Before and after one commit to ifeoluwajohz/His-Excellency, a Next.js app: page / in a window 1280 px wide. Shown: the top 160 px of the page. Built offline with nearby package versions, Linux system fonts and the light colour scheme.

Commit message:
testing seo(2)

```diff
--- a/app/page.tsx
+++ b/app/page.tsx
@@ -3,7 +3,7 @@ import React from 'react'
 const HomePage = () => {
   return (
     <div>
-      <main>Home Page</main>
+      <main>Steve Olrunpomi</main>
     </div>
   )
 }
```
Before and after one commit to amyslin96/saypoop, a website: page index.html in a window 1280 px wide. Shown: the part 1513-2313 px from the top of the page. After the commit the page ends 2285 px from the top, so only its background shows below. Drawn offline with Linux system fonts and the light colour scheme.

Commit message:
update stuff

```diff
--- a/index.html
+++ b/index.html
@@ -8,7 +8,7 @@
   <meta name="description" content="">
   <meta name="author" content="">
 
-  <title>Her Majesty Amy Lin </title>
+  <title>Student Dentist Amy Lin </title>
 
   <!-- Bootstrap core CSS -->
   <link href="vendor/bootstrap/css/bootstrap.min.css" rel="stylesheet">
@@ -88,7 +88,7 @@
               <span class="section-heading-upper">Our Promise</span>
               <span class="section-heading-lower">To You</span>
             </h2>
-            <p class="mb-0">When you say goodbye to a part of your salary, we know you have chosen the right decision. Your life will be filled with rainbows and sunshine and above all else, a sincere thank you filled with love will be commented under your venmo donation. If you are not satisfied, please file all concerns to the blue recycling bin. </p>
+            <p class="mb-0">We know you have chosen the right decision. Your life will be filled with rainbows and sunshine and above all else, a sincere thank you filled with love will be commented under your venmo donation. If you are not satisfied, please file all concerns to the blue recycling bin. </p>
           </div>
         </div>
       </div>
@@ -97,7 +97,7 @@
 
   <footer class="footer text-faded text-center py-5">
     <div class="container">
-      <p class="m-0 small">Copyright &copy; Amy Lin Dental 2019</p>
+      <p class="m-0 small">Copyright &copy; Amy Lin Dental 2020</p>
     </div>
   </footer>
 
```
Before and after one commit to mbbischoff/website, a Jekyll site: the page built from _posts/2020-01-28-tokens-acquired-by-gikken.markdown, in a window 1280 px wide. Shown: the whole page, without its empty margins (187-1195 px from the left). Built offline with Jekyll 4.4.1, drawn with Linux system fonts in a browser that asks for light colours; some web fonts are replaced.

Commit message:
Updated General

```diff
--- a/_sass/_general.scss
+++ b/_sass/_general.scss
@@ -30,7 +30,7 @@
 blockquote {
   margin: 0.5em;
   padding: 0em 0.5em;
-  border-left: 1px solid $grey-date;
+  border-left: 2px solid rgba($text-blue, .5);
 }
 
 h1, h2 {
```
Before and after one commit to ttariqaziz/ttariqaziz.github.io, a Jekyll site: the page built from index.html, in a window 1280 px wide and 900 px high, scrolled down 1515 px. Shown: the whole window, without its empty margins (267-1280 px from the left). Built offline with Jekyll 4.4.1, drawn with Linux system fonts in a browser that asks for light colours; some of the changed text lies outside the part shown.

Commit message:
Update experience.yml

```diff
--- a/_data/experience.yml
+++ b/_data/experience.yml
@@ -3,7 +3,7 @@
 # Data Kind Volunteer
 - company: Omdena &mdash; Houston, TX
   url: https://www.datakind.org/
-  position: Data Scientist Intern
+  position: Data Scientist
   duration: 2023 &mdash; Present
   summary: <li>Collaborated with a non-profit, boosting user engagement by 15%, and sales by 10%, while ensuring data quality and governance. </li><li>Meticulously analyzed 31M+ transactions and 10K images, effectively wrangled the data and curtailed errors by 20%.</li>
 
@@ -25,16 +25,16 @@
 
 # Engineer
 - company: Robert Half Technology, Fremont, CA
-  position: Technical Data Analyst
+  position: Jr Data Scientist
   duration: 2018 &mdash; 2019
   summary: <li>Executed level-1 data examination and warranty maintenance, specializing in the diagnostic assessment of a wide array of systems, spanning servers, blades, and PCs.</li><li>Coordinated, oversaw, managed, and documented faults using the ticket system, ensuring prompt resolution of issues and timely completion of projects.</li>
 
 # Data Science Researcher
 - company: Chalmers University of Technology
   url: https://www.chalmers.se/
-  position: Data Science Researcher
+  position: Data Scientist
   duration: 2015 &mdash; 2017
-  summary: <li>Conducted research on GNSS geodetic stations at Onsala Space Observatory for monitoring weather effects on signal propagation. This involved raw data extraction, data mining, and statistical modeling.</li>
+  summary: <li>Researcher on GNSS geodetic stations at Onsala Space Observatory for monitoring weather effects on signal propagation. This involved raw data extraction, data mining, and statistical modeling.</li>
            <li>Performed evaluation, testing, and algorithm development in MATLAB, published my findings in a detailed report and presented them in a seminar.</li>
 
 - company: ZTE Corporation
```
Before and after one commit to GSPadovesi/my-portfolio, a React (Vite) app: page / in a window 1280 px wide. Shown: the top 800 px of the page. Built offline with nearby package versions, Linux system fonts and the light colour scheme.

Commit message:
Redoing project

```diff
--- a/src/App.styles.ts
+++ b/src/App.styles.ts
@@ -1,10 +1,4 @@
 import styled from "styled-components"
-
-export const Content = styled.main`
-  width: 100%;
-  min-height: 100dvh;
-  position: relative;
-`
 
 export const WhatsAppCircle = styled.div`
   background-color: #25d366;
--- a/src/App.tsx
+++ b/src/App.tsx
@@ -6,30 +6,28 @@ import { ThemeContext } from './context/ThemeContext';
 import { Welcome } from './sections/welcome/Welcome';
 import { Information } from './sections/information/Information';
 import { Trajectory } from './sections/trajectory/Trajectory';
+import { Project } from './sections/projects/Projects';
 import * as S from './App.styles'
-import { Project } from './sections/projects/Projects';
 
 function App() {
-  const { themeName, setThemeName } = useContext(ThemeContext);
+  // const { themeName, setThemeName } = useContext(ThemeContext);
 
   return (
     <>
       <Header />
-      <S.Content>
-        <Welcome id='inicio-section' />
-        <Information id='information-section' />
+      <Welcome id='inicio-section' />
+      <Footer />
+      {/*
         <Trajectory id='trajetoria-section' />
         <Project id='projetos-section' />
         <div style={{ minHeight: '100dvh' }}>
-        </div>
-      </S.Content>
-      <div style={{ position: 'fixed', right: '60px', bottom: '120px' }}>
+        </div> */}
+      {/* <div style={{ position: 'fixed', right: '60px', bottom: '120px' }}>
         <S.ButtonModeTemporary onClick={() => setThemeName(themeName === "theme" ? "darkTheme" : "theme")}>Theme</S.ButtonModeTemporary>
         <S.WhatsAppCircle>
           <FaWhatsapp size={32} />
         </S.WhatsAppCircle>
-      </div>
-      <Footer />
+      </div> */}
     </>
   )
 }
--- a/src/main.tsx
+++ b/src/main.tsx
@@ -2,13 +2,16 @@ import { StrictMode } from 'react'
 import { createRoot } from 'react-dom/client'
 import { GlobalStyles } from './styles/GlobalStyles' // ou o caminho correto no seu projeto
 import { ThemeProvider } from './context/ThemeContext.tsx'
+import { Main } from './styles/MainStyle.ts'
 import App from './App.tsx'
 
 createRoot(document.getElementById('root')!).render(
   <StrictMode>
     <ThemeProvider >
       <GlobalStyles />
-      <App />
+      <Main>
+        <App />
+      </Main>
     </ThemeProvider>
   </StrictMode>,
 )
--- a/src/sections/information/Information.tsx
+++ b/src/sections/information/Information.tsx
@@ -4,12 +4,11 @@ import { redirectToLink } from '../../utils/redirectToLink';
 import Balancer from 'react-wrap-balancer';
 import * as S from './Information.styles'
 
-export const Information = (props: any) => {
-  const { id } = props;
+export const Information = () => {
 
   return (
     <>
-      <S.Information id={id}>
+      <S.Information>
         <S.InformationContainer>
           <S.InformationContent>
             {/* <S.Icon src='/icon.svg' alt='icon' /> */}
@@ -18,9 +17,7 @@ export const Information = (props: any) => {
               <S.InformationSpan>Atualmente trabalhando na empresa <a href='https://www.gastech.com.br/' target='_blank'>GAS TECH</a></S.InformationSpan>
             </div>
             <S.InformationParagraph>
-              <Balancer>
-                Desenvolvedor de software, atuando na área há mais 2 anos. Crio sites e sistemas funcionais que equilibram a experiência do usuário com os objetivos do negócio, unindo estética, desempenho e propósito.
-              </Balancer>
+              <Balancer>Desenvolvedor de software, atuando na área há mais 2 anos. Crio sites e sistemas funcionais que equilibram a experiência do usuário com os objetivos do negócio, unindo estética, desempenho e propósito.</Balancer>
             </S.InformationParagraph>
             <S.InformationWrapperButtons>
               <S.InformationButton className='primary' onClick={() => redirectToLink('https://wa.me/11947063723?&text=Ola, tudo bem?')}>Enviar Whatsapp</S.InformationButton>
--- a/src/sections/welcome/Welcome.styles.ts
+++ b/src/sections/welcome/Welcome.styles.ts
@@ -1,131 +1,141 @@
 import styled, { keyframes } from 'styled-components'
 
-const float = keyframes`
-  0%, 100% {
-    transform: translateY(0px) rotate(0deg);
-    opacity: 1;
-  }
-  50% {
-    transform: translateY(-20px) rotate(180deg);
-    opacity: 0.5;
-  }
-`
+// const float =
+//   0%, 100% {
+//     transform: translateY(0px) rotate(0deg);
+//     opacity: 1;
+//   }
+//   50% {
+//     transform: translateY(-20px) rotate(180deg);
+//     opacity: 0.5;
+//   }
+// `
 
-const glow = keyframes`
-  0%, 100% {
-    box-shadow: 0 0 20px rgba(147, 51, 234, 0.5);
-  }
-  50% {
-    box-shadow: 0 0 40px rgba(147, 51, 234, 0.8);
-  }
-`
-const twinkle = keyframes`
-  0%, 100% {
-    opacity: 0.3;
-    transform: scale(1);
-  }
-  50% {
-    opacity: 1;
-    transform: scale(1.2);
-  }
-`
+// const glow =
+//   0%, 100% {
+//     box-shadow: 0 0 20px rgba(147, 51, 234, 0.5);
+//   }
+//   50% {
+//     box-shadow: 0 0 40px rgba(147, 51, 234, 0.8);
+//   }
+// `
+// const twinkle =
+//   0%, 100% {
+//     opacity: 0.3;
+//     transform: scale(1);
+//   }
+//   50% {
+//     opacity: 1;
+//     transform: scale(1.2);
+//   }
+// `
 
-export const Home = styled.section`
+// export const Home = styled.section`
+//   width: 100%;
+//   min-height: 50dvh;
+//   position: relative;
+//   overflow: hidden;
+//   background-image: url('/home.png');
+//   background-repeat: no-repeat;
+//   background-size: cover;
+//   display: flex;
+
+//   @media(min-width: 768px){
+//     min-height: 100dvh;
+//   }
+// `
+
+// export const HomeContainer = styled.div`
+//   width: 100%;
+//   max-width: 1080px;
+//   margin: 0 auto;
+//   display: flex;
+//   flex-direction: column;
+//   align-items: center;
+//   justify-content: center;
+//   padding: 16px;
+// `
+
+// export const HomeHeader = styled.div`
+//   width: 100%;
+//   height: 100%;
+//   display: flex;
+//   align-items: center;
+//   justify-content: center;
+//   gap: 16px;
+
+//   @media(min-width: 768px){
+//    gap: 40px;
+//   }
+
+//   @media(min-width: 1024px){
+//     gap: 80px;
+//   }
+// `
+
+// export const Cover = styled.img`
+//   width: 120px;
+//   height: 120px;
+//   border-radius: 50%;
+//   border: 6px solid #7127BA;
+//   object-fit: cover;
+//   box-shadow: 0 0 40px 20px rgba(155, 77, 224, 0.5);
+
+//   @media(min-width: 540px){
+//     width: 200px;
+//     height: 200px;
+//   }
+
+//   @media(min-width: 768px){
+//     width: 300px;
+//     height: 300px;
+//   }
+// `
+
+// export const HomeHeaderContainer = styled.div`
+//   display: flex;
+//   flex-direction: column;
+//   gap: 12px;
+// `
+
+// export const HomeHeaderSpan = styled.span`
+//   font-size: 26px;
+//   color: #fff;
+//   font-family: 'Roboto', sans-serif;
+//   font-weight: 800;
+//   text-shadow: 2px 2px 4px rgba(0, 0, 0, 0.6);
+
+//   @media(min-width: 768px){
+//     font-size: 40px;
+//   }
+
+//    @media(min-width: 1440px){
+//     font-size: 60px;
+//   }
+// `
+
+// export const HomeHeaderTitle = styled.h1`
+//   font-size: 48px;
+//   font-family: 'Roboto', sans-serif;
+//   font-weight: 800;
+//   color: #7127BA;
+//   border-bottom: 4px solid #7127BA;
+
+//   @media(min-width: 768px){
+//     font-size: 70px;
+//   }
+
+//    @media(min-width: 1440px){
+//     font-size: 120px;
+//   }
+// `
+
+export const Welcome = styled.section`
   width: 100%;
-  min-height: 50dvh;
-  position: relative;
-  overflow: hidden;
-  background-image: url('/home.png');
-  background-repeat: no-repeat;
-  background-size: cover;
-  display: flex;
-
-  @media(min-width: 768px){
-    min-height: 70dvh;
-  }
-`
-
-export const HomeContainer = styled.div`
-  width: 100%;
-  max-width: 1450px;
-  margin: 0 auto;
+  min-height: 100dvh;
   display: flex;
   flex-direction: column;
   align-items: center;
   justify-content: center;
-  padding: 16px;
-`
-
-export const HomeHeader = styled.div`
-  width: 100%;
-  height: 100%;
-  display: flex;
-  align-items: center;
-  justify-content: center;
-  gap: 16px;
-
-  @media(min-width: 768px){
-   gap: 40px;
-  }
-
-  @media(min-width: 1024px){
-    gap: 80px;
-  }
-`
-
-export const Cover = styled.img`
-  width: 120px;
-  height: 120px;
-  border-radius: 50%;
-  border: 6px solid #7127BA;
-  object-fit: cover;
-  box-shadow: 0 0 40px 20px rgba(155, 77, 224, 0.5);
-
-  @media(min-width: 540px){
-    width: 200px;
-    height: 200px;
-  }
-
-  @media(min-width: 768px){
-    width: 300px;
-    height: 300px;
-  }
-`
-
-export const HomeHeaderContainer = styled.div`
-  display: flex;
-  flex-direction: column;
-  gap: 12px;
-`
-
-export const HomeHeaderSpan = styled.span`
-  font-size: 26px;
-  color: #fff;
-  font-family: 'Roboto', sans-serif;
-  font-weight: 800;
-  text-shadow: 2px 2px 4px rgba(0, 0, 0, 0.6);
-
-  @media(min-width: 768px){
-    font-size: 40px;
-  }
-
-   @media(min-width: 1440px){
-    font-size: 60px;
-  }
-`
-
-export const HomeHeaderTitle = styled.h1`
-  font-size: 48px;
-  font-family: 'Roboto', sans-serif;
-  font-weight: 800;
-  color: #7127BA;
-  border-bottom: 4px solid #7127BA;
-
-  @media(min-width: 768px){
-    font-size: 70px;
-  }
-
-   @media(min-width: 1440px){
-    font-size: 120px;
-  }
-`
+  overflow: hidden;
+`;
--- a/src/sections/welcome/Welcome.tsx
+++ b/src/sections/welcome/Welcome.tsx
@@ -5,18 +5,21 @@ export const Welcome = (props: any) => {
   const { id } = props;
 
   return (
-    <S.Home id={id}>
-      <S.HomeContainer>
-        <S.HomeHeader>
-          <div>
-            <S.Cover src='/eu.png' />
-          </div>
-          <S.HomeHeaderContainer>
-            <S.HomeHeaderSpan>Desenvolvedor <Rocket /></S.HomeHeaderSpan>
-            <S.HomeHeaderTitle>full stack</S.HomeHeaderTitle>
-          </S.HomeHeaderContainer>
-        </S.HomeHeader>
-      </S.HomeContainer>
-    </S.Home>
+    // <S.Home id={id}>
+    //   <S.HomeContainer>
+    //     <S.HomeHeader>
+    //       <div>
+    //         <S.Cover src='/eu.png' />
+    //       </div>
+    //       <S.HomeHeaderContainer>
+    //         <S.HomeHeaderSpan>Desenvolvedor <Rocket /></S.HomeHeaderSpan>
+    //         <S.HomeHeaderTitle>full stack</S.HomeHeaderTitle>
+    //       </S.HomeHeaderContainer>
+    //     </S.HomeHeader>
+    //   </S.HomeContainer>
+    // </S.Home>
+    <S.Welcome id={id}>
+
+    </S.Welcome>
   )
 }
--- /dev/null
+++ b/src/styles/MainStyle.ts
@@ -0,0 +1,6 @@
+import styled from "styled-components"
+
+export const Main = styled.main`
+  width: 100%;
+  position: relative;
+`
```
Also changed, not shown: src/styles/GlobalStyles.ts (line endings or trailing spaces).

######

### Your goal:
Using the data above, copy each line that contains "rgba".

### Your response:
+  border-left: 2px solid rgba($text-blue, .5);
-    box-shadow: 0 0 20px rgba(147, 51, 234, 0.5);
-    box-shadow: 0 0 40px rgba(147, 51, 234, 0.8);
+//     box-shadow: 0 0 20px rgba(147, 51, 234, 0.5);
+//     box-shadow: 0 0 40px rgba(147, 51, 234, 0.8);
+//   box-shadow: 0 0 40px 20px rgba(155, 77, 224, 0.5);
+//   text-shadow: 2px 2px 4px rgba(0, 0, 0, 0.6);
-  box-shadow: 0 0 40px 20px rgba(155, 77, 224, 0.5);
-  text-shadow: 2px 2px 4px rgba(0, 0, 0, 0.6);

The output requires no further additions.